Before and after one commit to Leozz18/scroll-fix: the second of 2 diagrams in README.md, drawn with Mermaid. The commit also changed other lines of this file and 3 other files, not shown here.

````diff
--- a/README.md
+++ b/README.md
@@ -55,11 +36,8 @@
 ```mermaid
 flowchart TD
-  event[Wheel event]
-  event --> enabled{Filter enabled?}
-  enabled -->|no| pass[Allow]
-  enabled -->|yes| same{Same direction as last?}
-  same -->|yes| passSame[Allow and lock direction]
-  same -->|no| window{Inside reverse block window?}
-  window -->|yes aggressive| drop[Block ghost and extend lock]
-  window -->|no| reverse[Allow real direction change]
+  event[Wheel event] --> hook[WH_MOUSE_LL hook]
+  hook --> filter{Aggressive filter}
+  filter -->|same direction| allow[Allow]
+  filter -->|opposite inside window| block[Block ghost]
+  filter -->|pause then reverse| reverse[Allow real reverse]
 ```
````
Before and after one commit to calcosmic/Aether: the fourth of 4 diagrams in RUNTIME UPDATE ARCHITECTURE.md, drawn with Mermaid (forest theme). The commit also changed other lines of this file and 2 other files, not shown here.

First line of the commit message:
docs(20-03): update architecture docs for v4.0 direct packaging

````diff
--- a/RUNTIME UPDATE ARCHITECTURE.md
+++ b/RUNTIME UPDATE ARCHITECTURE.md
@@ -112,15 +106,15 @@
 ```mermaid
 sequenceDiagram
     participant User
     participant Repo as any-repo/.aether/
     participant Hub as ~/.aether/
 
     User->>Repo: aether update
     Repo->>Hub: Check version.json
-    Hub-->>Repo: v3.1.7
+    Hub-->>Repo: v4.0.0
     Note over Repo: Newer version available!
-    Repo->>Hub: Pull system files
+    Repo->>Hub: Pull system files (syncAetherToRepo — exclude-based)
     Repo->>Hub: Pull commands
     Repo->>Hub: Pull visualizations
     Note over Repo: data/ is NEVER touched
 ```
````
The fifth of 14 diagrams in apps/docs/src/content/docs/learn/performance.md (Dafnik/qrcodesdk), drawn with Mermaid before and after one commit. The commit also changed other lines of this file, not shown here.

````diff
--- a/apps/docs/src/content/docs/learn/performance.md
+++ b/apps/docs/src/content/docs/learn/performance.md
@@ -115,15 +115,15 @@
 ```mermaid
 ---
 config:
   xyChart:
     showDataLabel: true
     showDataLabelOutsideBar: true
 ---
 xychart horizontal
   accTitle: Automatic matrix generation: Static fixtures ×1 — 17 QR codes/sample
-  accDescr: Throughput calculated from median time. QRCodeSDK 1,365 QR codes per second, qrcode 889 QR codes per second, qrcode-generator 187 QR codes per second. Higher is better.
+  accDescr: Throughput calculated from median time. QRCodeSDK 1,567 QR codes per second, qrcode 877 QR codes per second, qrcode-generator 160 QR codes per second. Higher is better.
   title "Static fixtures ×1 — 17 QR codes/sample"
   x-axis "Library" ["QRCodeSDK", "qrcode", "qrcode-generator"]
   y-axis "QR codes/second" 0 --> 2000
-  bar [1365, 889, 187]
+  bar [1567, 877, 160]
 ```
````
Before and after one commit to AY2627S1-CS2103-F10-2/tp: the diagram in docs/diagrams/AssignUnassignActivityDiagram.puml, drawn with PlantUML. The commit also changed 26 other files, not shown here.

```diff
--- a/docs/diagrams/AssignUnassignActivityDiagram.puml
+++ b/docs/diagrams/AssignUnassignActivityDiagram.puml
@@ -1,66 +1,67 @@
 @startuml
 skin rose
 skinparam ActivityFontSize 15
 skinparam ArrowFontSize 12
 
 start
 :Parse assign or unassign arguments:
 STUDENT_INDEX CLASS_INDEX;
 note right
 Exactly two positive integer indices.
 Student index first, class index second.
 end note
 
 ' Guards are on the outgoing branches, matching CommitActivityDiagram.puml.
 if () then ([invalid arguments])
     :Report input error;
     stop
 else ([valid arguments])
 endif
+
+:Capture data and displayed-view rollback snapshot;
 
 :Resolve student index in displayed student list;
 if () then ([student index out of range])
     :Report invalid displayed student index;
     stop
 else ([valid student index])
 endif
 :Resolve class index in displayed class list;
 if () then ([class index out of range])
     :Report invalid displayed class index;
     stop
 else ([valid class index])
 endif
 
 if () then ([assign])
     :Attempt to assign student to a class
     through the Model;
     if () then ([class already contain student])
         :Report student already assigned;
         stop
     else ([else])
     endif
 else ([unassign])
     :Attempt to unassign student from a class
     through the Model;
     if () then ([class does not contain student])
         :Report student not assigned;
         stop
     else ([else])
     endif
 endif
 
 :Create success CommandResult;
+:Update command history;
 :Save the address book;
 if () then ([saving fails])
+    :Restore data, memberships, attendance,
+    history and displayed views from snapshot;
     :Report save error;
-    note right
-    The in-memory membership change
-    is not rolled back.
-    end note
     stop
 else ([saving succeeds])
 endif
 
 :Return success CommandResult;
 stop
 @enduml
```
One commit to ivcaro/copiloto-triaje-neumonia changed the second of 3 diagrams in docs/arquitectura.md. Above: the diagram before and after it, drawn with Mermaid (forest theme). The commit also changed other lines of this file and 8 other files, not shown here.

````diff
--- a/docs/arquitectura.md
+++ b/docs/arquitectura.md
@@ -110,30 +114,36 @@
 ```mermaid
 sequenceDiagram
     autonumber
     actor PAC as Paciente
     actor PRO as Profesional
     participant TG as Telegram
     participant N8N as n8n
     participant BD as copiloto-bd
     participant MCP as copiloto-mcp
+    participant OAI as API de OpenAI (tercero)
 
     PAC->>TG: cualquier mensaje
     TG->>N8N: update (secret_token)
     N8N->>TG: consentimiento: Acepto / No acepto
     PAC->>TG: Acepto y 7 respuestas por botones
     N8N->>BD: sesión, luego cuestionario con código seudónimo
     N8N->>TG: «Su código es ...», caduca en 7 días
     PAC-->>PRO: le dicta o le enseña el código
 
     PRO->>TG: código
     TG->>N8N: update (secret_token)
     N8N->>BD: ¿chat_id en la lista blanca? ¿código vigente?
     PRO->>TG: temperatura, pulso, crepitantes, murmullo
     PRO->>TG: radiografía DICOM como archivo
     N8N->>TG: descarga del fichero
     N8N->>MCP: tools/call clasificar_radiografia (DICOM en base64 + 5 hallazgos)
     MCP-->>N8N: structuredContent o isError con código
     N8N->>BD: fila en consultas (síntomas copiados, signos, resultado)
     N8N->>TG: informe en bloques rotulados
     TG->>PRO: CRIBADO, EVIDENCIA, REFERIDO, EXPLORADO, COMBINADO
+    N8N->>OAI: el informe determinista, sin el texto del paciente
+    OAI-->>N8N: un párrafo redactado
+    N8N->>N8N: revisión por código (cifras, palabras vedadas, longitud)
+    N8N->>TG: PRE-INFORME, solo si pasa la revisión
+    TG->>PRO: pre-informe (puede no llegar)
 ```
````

Task item: Retype all the data verbatim.

Written answer:
Before and after one commit to Leozz18/scroll-fix: the second of 2 diagrams in README.md, drawn with Mermaid. The commit also changed other lines of this file and 3 other files, not shown here.

````diff
--- a/README.md
+++ b/README.md
@@ -55,11 +36,8 @@
 ```mermaid
 flowchart TD
-  event[Wheel event]
-  event --> enabled{Filter enabled?}
-  enabled -->|no| pass[Allow]
-  enabled -->|yes| same{Same direction as last?}
-  same -->|yes| passSame[Allow and lock direction]
-  same -->|no| window{Inside reverse block window?}
-  window -->|yes aggressive| drop[Block ghost and extend lock]
-  window -->|no| reverse[Allow real direction change]
+  event[Wheel event] --> hook[WH_MOUSE_LL hook]
+  hook --> filter{Aggressive filter}
+  filter -->|same direction| allow[Allow]
+  filter -->|opposite inside window| block[Block ghost]
+  filter -->|pause then reverse| reverse[Allow real reverse]
 ```
````
Before and after one commit to calcosmic/Aether: the fourth of 4 diagrams in RUNTIME UPDATE ARCHITECTURE.md, drawn with Mermaid (forest theme). The commit also changed other lines of this file and 2 other files, not shown here.

First line of the commit message:
docs(20-03): update architecture docs for v4.0 direct packaging

````diff
--- a/RUNTIME UPDATE ARCHITECTURE.md
+++ b/RUNTIME UPDATE ARCHITECTURE.md
@@ -112,15 +106,15 @@
 ```mermaid
 sequenceDiagram
     participant User
     participant Repo as any-repo/.aether/
     participant Hub as ~/.aether/
 
     User->>Repo: aether update
     Repo->>Hub: Check version.json
-    Hub-->>Repo: v3.1.7
+    Hub-->>Repo: v4.0.0
     Note over Repo: Newer version available!
-    Repo->>Hub: Pull system files
+    Repo->>Hub: Pull system files (syncAetherToRepo — exclude-based)
     Repo->>Hub: Pull commands
     Repo->>Hub: Pull visualizations
     Note over Repo: data/ is NEVER touched
 ```
````
The fifth of 14 diagrams in apps/docs/src/content/docs/learn/performance.md (Dafnik/qrcodesdk), drawn with Mermaid before and after one commit. The commit also changed other lines of this file, not shown here.

````diff
--- a/apps/docs/src/content/docs/learn/performance.md
+++ b/apps/docs/src/content/docs/learn/performance.md
@@ -115,15 +115,15 @@
 ```mermaid
 ---
 config:
   xyChart:
     showDataLabel: true
     showDataLabelOutsideBar: true
 ---
 xychart horizontal
   accTitle: Automatic matrix generation: Static fixtures ×1 — 17 QR codes/sample
-  accDescr: Throughput calculated from median time. QRCodeSDK 1,365 QR codes per second, qrcode 889 QR codes per second, qrcode-generator 187 QR codes per second. Higher is better.
+  accDescr: Throughput calculated from median time. QRCodeSDK 1,567 QR codes per second, qrcode 877 QR codes per second, qrcode-generator 160 QR codes per second. Higher is better.
   title "Static fixtures ×1 — 17 QR codes/sample"
   x-axis "Library" ["QRCodeSDK", "qrcode", "qrcode-generator"]
   y-axis "QR codes/second" 0 --> 2000
-  bar [1365, 889, 187]
+  bar [1567, 877, 160]
 ```
````
Before and after one commit to AY2627S1-CS2103-F10-2/tp: the diagram in docs/diagrams/AssignUnassignActivityDiagram.puml, drawn with PlantUML. The commit also changed 26 other files, not shown here.

```diff
--- a/docs/diagrams/AssignUnassignActivityDiagram.puml
+++ b/docs/diagrams/AssignUnassignActivityDiagram.puml
@@ -1,66 +1,67 @@
 @startuml
 skin rose
 skinparam ActivityFontSize 15
 skinparam ArrowFontSize 12
 
 start
 :Parse assign or unassign arguments:
 STUDENT_INDEX CLASS_INDEX;
 note right
 Exactly two positive integer indices.
 Student index first, class index second.
 end note
 
 ' Guards are on the outgoing branches, matching CommitActivityDiagram.puml.
 if () then ([invalid arguments])
     :Report input error;
     stop
 else ([valid arguments])
 endif
+
+:Capture data and displayed-view rollback snapshot;
 
 :Resolve student index in displayed student list;
 if () then ([student index out of range])
     :Report invalid displayed student index;
     stop
 else ([valid student index])
 endif
 :Resolve class index in displayed class list;
 if () then ([class index out of range])
     :Report invalid displayed class index;
     stop
 else ([valid class index])
 endif
 
 if () then ([assign])
     :Attempt to assign student to a class
     through the Model;
     if () then ([class already contain student])
         :Report student already assigned;
         stop
     else ([else])
     endif
 else ([unassign])
     :Attempt to unassign student from a class
     through the Model;
     if () then ([class does not contain student])
         :Report student not assigned;
         stop
     else ([else])
     endif
 endif
 
 :Create success CommandResult;
+:Update command history;
 :Save the address book;
 if () then ([saving fails])
+    :Restore data, memberships, attendance,
+    history and displayed views from snapshot;
     :Report save error;
-    note right
-    The in-memory membership change
-    is not rolled back.
-    end note
     stop
 else ([saving succeeds])
 endif
 
 :Return success CommandResult;
 stop
 @enduml
```
One commit to ivcaro/copiloto-triaje-neumonia changed the second of 3 diagrams in docs/arquitectura.md. Above: the diagram before and after it, drawn with Mermaid (forest theme). The commit also changed other lines of this file and 8 other files, not shown here.

````diff
--- a/docs/arquitectura.md
+++ b/docs/arquitectura.md
@@ -110,30 +114,36 @@
 ```mermaid
 sequenceDiagram
     autonumber
     actor PAC as Paciente
     actor PRO as Profesional
     participant TG as Telegram
     participant N8N as n8n
     participant BD as copiloto-bd
     participant MCP as copiloto-mcp
+    participant OAI as API de OpenAI (tercero)
 
     PAC->>TG: cualquier mensaje
     TG->>N8N: update (secret_token)
     N8N->>TG: consentimiento: Acepto / No acepto
     PAC->>TG: Acepto y 7 respuestas por botones
     N8N->>BD: sesión, luego cuestionario con código seudónimo
     N8N->>TG: «Su código es ...», caduca en 7 días
     PAC-->>PRO: le dicta o le enseña el código
 
     PRO->>TG: código
     TG->>N8N: update (secret_token)
     N8N->>BD: ¿chat_id en la lista blanca? ¿código vigente?
     PRO->>TG: temperatura, pulso, crepitantes, murmullo
     PRO->>TG: radiografía DICOM como archivo
     N8N->>TG: descarga del fichero
     N8N->>MCP: tools/call clasificar_radiografia (DICOM en base64 + 5 hallazgos)
     MCP-->>N8N: structuredContent o isError con código
     N8N->>BD: fila en consultas (síntomas copiados, signos, resultado)
     N8N->>TG: informe en bloques rotulados
     TG->>PRO: CRIBADO, EVIDENCIA, REFERIDO, EXPLORADO, COMBINADO
+    N8N->>OAI: el informe determinista, sin el texto del paciente
+    OAI-->>N8N: un párrafo redactado
+    N8N->>N8N: revisión por código (cifras, palabras vedadas, longitud)
+    N8N->>TG: PRE-INFORME, solo si pasa la revisión
+    TG->>PRO: pre-informe (puede no llegar)
 ```
````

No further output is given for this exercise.